§ WORK REQUEST
Copy the lines below that contain "Array".

(AVAILABLE RECORDS begins)

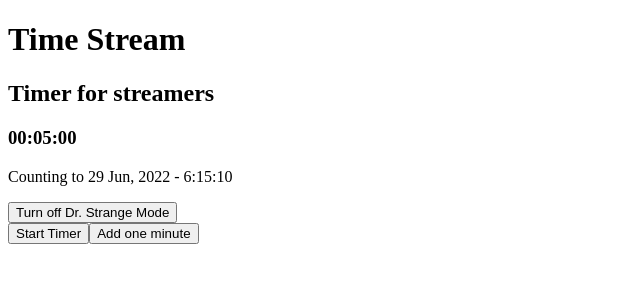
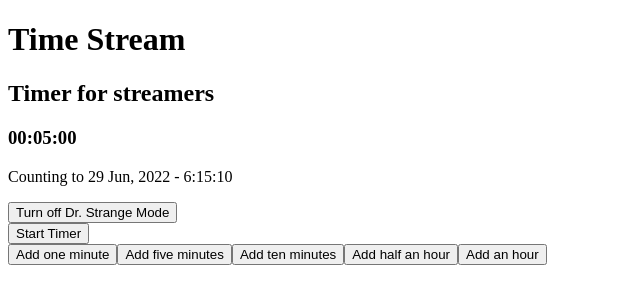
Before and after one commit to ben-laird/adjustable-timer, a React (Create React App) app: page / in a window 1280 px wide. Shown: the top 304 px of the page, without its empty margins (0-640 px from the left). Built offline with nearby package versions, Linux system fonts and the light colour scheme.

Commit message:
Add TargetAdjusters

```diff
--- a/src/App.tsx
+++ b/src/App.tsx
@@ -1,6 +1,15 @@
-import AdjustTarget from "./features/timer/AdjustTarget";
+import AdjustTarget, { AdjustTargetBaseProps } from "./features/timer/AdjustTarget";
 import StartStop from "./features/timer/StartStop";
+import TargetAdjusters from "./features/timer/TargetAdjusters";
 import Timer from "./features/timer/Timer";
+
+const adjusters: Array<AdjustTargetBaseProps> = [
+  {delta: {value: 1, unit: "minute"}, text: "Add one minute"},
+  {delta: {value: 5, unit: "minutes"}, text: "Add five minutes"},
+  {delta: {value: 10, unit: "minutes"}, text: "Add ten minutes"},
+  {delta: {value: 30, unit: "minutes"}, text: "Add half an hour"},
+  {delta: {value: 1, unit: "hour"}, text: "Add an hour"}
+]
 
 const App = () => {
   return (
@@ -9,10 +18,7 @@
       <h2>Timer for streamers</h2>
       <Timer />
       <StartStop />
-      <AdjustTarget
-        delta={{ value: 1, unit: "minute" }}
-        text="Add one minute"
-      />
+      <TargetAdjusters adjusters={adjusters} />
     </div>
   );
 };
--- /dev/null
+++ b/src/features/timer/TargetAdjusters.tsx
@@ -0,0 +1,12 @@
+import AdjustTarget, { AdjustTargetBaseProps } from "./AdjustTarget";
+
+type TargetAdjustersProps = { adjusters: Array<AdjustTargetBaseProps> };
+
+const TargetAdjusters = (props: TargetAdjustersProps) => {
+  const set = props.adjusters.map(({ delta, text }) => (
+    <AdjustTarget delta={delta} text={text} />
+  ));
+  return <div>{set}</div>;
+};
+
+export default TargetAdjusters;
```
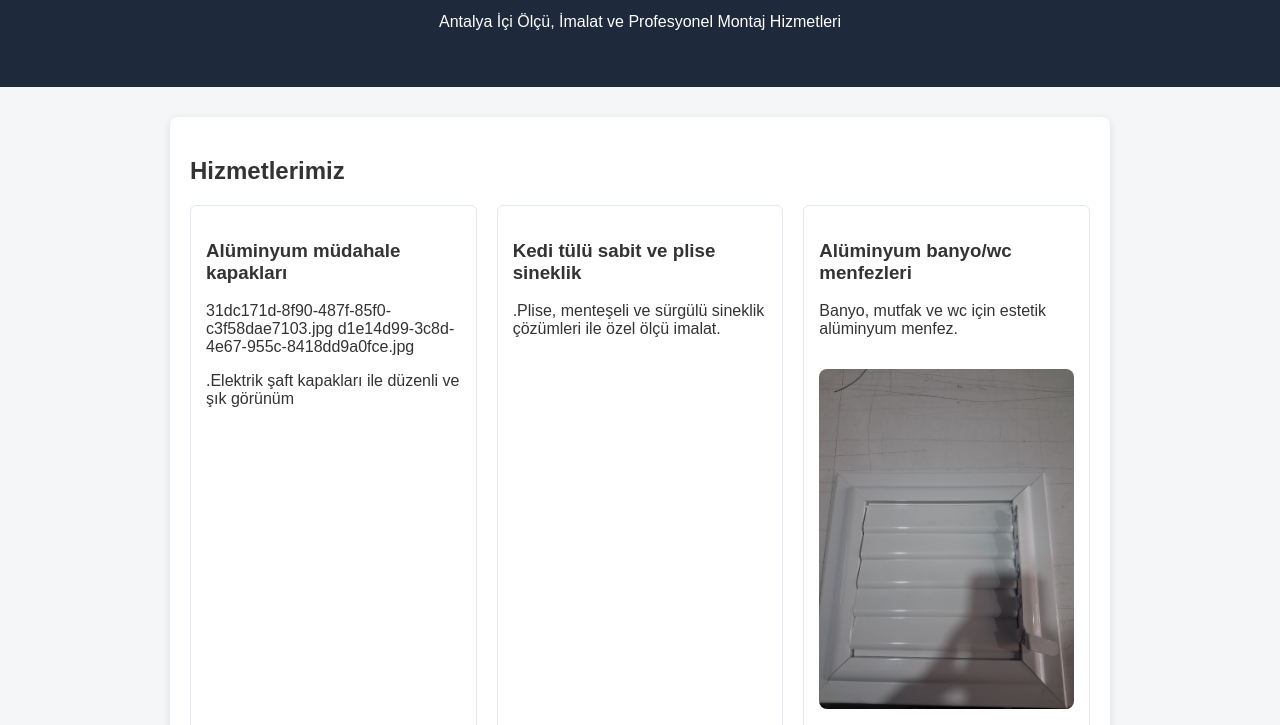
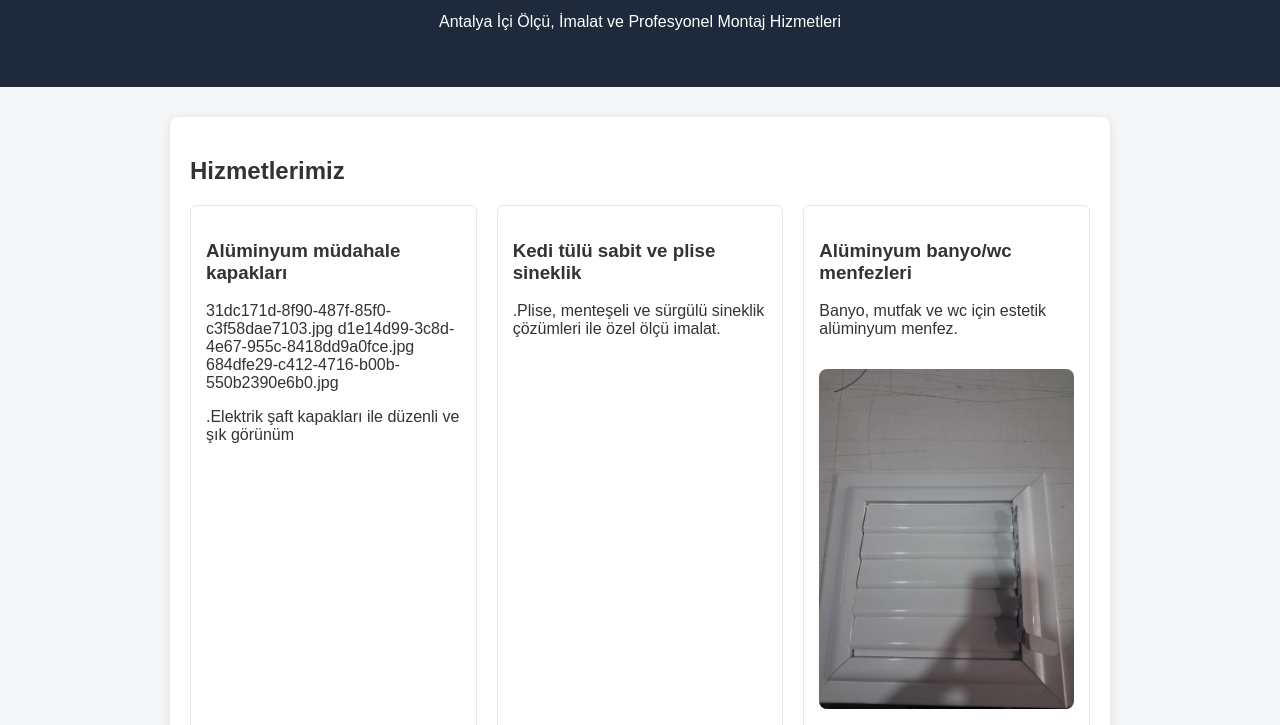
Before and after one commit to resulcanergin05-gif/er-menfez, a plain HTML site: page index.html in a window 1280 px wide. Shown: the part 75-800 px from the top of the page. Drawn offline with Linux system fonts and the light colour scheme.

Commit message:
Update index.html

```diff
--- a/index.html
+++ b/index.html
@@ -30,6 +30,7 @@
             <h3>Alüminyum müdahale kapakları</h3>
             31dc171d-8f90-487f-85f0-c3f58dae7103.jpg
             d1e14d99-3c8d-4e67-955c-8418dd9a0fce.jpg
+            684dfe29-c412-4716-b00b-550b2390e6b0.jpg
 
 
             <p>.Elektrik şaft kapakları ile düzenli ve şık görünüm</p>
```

(AVAILABLE RECORDS ends)

§ WRITTEN RESPONSE
+const adjusters: Array<AdjustTargetBaseProps> = [
+type TargetAdjustersProps = { adjusters: Array<AdjustTargetBaseProps> };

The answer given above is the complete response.